### Problem details
Each line of the listing that includes the string "data" is to be identified and copied.

*** Records supplied Section Begins ***

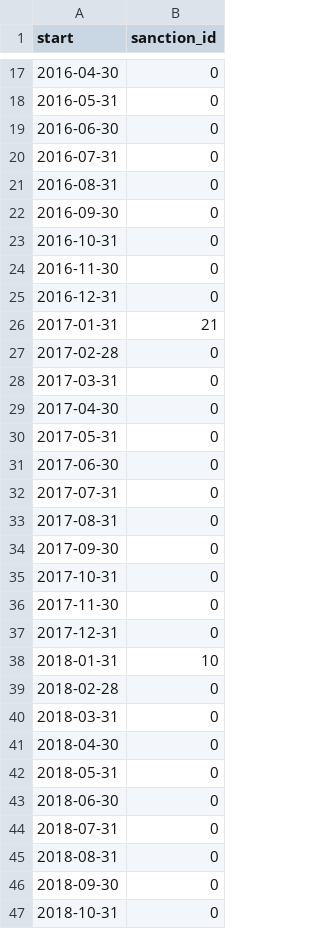
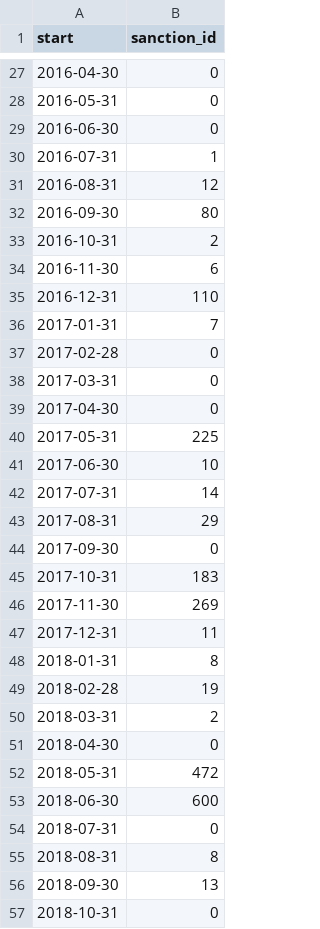
Before and after one commit to correctiv/ru-sanctions-dashboard, a CSV file: src/data/sanctions_timeline_2014-2022.csv, drawn as a sheet; only a part is shown, gaps mark what is left out; the diff covers the shown part only.

```diff
--- a/src/data/sanctions_timeline_2014-2022.csv
+++ b/src/data/sanctions_timeline_2014-2022.csv
@@ -19,9 +29,9 @@ start,sanction_id
 2016-06-30,0
-2016-07-31,0
-2016-08-31,0
-2016-09-30,0
-2016-10-31,0
-2016-11-30,0
-2016-12-31,0
-2017-01-31,21
+2016-07-31,1
+2016-08-31,12
+2016-09-30,80
+2016-10-31,2
+2016-11-30,6
+2016-12-31,110
+2017-01-31,7
 2017-02-28,0
@@ -29,19 +39,19 @@ start,sanction_id
 2017-04-30,0
-2017-05-31,0
-2017-06-30,0
-2017-07-31,0
-2017-08-31,0
+2017-05-31,225
+2017-06-30,10
+2017-07-31,14
+2017-08-31,29
 2017-09-30,0
-2017-10-31,0
-2017-11-30,0
-2017-12-31,0
-2018-01-31,10
-2018-02-28,0
-2018-03-31,0
+2017-10-31,183
+2017-11-30,269
+2017-12-31,11
+2018-01-31,8
+2018-02-28,19
+2018-03-31,2
 2018-04-30,0
-2018-05-31,0
-2018-06-30,0
+2018-05-31,472
+2018-06-30,600
 2018-07-31,0
-2018-08-31,0
-2018-09-30,0
+2018-08-31,8
+2018-09-30,13
 2018-10-31,0
```
Also changed, not shown: 17 added rows and 52 edited cells elsewhere in this file, 4 other files.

*** Records supplied Section Ends ***

### Solution for this task
Before and after one commit to correctiv/ru-sanctions-dashboard, a CSV file: src/data/sanctions_timeline_2014-2022.csv, drawn as a sheet; only a part is shown, gaps mark what is left out; the diff covers the shown part only.
--- a/src/data/sanctions_timeline_2014-2022.csv
+++ b/src/data/sanctions_timeline_2014-2022.csv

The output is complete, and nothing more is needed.